Web document revisions:
★ ★ ★ ★

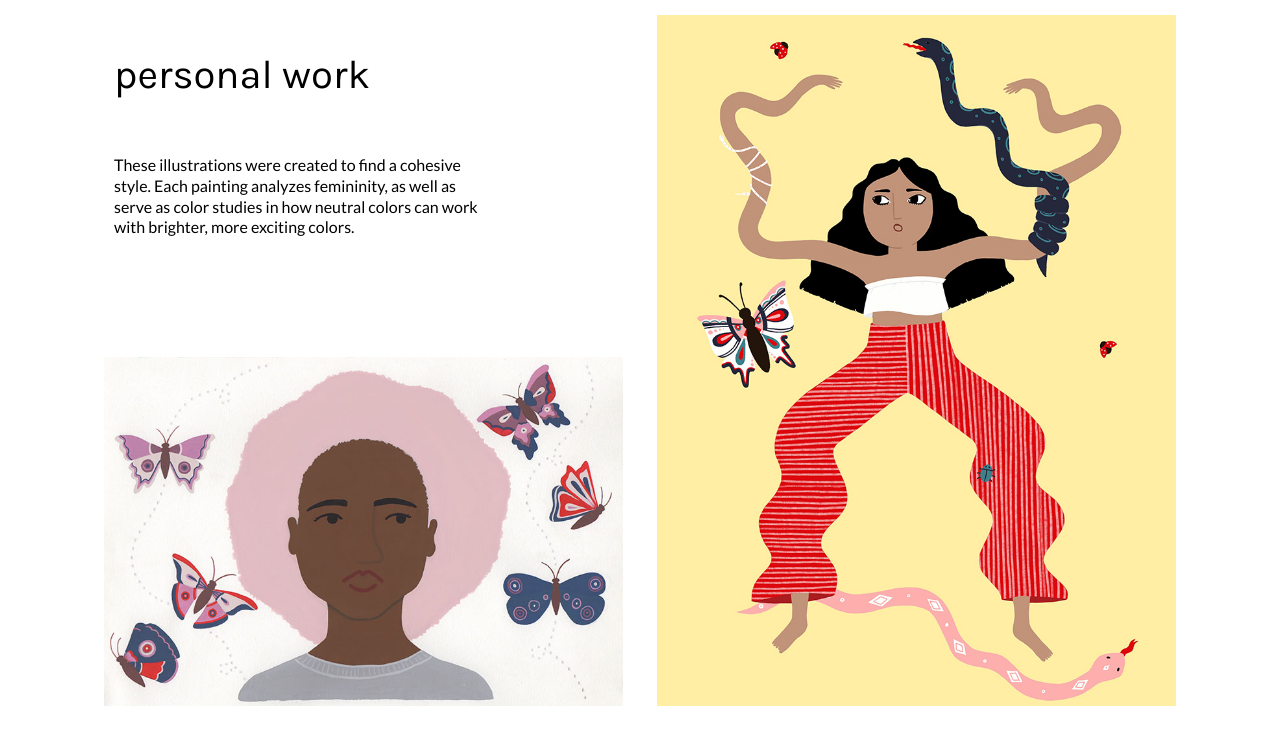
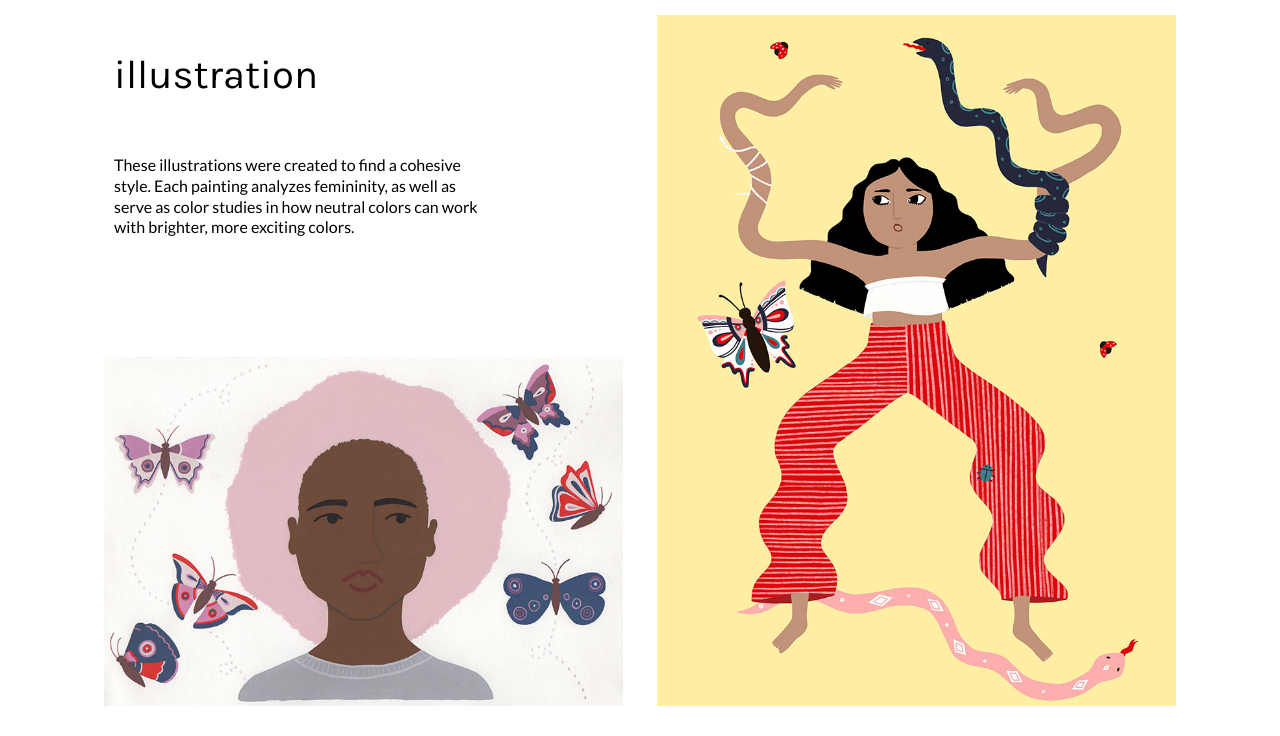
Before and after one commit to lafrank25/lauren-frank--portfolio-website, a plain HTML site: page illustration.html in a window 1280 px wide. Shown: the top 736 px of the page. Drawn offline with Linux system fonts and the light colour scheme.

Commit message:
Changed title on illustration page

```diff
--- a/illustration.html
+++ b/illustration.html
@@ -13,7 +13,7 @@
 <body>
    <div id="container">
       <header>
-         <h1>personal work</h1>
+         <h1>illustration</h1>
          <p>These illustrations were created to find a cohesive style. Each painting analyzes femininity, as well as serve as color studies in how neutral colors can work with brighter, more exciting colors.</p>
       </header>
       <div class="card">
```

★ ★ ★ ★

**What to do**
Above are the records; copy them exactly without the pictures.

**Solution to this exercise**
Before and after one commit to lafrank25/lauren-frank--portfolio-website, a plain HTML site: page illustration.html in a window 1280 px wide. Shown: the top 736 px of the page. Drawn offline with Linux system fonts and the light colour scheme.

Commit message:
Changed title on illustration page

```diff
--- a/illustration.html
+++ b/illustration.html
@@ -13,7 +13,7 @@
 <body>
    <div id="container">
       <header>
-         <h1>personal work</h1>
+         <h1>illustration</h1>
          <p>These illustrations were created to find a cohesive style. Each painting analyzes femininity, as well as serve as color studies in how neutral colors can work with brighter, more exciting colors.</p>
       </header>
       <div class="card">
```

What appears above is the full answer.